In the past, the Government have made their objections clear, and we have sought to endorse at least one aspect of their concerns. The concern expressed has been that in trying to meet the wishes and to provide flexibility for those who do not wish to take out annuities up to the age of 75, we might be introducing new obligations for the higher number of people who have happily taken annuities and are likely to be willing to wish to continue to do so over the years to come. It is no part of the Bill’s purpose to impose obligations on anyone. We seek maximum flexibility, and the retirement income fund is a way of meeting that need.
The provision once again draws on north American experience. That is important, because when introducing a new provision in a complex area, it is reassuring to know that the proposal has worked satisfactorily for a good number of years in another western, highly developed country with a developed pension structure. The Committee can be confident that the proposals would meet the need.
Clause 9 would amend the Finance Act 2004 to allow the creation of retirement income funds.
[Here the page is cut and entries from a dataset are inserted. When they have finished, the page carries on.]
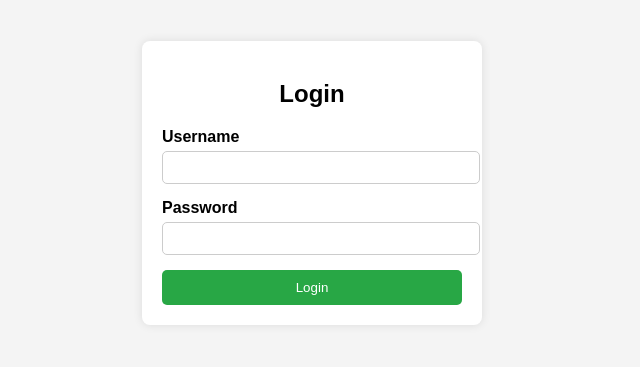
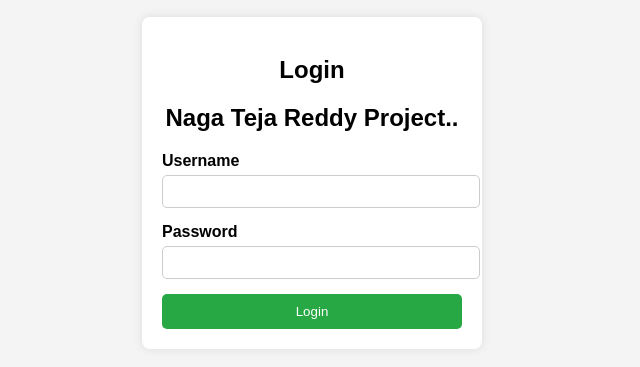
Before and after one commit to TejaReddiee07/project123, a plain HTML site: page index.html in a window 1280 px wide. Shown: the part 225-592 px from the top of the page, without its empty margins (328-968 px from the left). Drawn offline with Linux system fonts and the light colour scheme.

Commit message:
Update index.html

```diff
--- a/index.html
+++ b/index.html
@@ -56,6 +56,7 @@
 <body>
     <div class="login-container">
         <h2>Login</h2>
+        <h2>Naga Teja Reddy Project..</h2>
         <form action="#" method="POST">
             <div class="input-group">
                 <label for="username">Username</label>
```
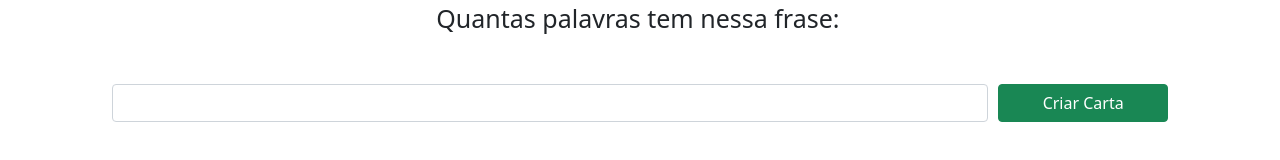
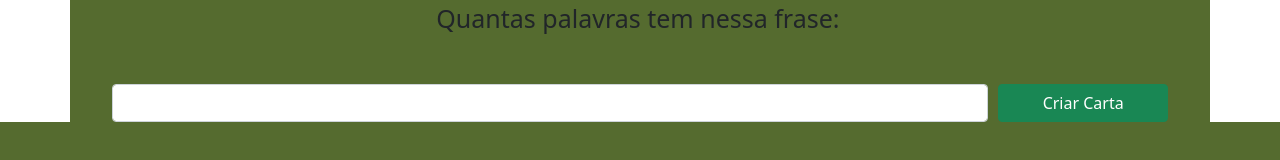
Before and after one commit to lucaslsx21/Projecto-Carta-Misteriosa, a website: page index.html in a window 1280 px wide. Drawn offline with nearby package versions, Linux system fonts and the light colour scheme.

Commit message:
Estilizando

```diff
--- a/style.css
+++ b/style.css
@@ -1,3 +1,7 @@
+* {
+  background-color: darkolivegreen;
+}
+
 .frase-contador {
     display: inline-block;
     font-size: 25px;
```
They could be operated only by or on behalf of the person authorised to operate a registered pension scheme, and only investments approved by the Inland Revenue could be made by such a fund. It would have to meet certain conditions. The funds held should be invested and withdrawn when the scheme member so requests, and an authorised provider must set an annual maximum and minimum withdrawal allowance for each member, based on an assessment of each member’s life expectancy. A member’s withdrawals from the fund in any one year should not exceed that maximum allowance.
Other additional conditions have been included to prevent someone who has a fund from falling back on means-tested benefits at any point in the future, which has been one of the Government’s prime concerns in recent times. The annual maximum withdrawal allowance must be set so that no member’s total future income falls below the minimum retirement income level and so that each person’s total income is at least equivalent to the MRI. If a member chooses not declare his total annual income, he must withdraw funds equivalent to the MRI level or his annual minimum withdrawal allowance, whichever is lower.
Finally, additional conditions provide for situations in which individuals have small retirement income funds, which means that they will need to claim means-tested benefits in the future if they live as long as expected. It should be noted that some people with small annuities can also find themselves in need of means-tested benefits, either when there are insufficient funds to enable the annual minimum withdrawal allowance to be set so that a member’s total income is at least equivalent to the MRI level, in which case the allowance should be set at the highest level consistent with the member’s assessed life expectancy, or if a member’s total annual income, including his maximum withdrawal allowance, is lower than the MRI level, in which case the maximum and minimum level allowances must be identical.
The provisions meet the Government’s concern about avoiding any unnecessary dependence on state benefits. In response to a point made by the Minister on Second Reading, I emphasise that he cannot argue that the existing compulsory annuitisation always prevents dependency on benefits. There are circumstances in which, even with an annuity, some benefits are required and persons entitled to them. In the same way, that would be the consequence of these proposals. However, they would provide the flexibility that is an important objective.
I hope that the Minister, who is part of a Government who have consistently opposed such measures, will take account of the Turner commission’s views on this important area. The commission has recommended first that the age for first possible and last possible annuitisation should rise over time in line with life expectancy. In other words, the Government should not be committed to the 75-year requirement. Turner also urges a review of the case for a cash limit on the amount that individuals are required to annuitise at any age, so that a wider market for drawdown products can develop.
Turner is, I think, recognising that the Government’s position is increasingly unsustainable. The clause is a constructive way of providing an alternative, and I commend it to the Committee.